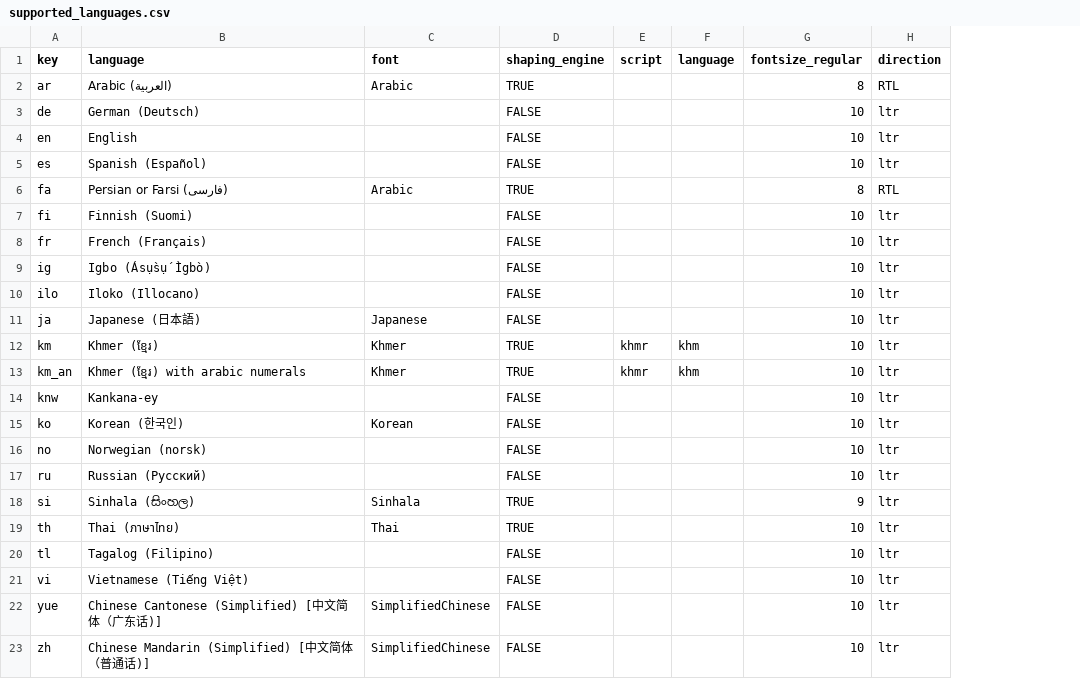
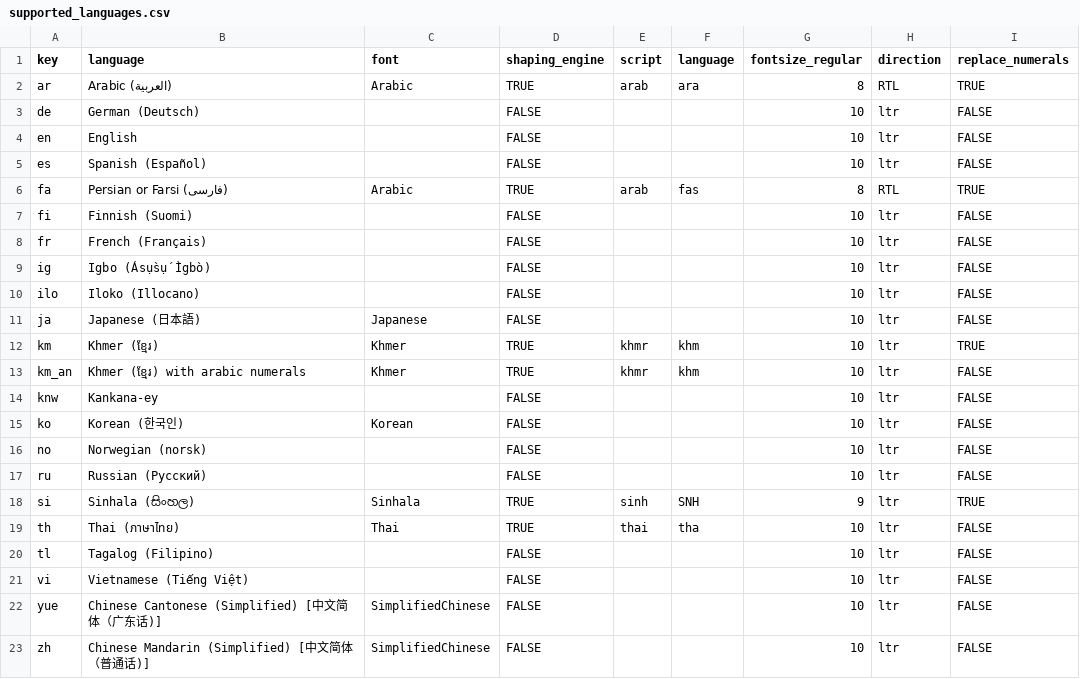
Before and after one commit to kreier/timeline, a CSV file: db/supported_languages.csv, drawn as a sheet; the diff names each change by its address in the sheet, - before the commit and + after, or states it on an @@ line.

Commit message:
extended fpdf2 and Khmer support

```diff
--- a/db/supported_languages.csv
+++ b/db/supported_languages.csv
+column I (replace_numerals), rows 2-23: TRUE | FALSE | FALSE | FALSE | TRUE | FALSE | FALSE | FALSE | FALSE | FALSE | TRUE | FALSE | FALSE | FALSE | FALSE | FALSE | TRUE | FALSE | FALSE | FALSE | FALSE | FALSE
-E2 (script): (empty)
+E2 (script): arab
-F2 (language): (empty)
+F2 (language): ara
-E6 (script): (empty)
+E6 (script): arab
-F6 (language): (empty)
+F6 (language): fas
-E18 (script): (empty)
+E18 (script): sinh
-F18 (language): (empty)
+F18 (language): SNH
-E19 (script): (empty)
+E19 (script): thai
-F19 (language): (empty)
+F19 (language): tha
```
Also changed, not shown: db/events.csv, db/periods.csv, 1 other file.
* * *
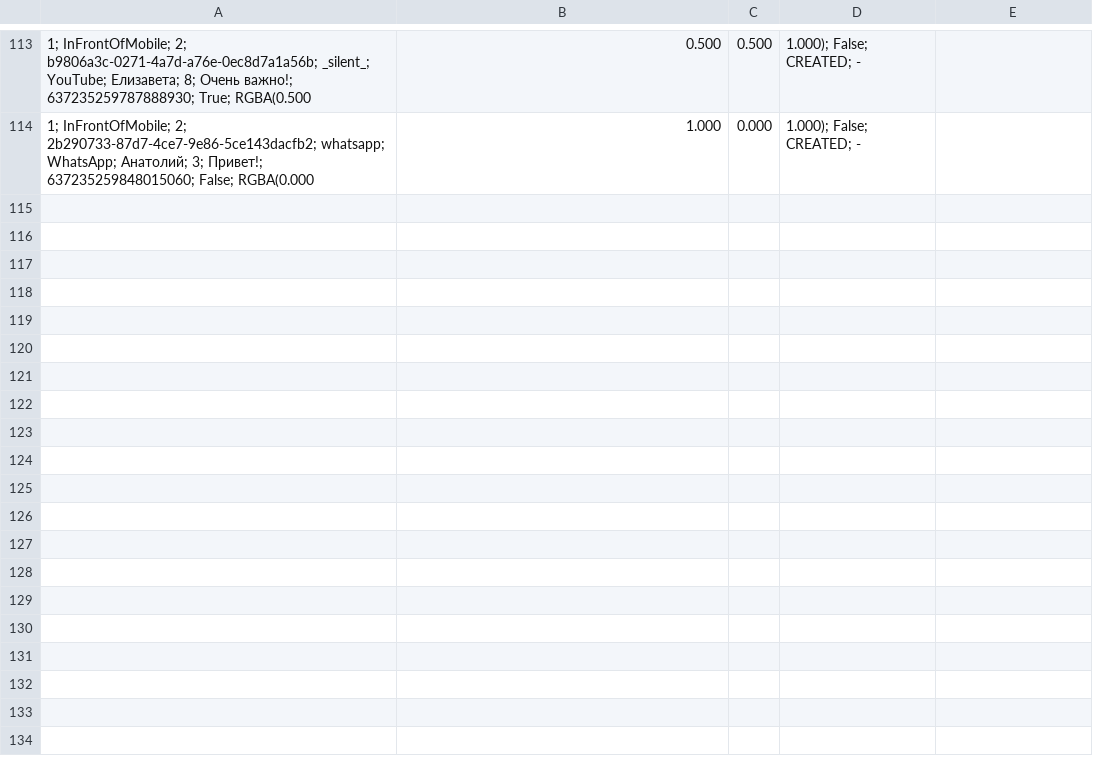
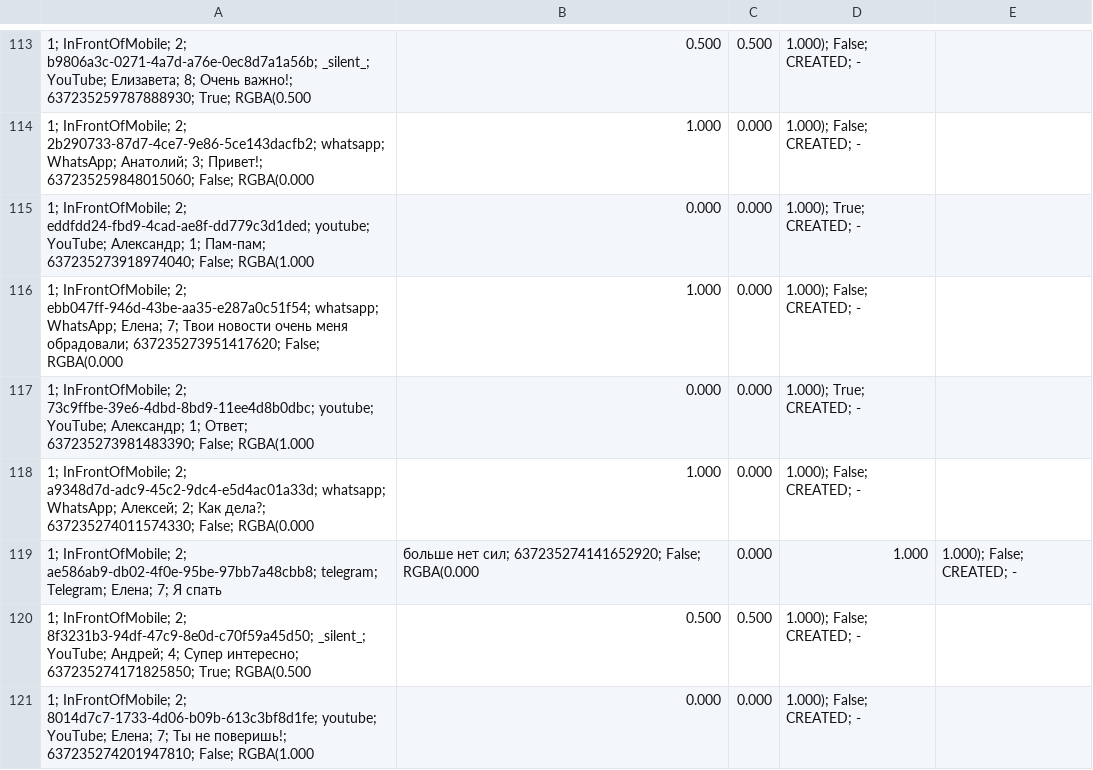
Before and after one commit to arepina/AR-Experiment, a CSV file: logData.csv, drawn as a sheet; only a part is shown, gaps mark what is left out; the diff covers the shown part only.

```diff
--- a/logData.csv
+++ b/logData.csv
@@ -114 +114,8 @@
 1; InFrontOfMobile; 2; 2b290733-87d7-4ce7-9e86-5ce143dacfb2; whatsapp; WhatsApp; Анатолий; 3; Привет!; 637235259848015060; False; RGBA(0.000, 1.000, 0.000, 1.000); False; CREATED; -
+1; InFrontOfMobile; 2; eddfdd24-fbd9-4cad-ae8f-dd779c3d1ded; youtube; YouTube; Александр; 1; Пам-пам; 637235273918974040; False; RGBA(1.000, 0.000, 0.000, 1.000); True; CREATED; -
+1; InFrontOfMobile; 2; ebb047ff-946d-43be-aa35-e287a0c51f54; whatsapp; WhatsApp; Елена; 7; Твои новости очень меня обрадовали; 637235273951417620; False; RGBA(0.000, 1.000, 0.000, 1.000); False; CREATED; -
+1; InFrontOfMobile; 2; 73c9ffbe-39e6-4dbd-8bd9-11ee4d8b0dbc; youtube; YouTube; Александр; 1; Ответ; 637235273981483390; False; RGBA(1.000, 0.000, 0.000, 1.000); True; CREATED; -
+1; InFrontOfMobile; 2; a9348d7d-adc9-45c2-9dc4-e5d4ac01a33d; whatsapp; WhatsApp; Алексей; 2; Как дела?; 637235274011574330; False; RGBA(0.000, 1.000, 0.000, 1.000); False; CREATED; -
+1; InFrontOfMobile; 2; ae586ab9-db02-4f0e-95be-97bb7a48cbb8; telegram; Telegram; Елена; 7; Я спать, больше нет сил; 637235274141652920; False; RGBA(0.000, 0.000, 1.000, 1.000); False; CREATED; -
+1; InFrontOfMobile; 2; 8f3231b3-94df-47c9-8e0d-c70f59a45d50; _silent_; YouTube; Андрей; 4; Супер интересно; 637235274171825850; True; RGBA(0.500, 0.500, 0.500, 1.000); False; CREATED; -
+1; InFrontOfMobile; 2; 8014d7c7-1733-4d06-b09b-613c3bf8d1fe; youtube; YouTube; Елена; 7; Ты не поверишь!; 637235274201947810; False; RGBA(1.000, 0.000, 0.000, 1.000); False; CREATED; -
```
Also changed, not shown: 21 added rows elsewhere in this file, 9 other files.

◆ YOUR GOAL: Lines containing the word "sheet": copy each of them from the material.

◆ YOUR SOLUTION:
Before and after one commit to kreier/timeline, a CSV file: db/supported_languages.csv, drawn as a sheet; the diff names each change by its address in the sheet, - before the commit and + after, or states it on an @@ line.
Before and after one commit to arepina/AR-Experiment, a CSV file: logData.csv, drawn as a sheet; only a part is shown, gaps mark what is left out; the diff covers the shown part only.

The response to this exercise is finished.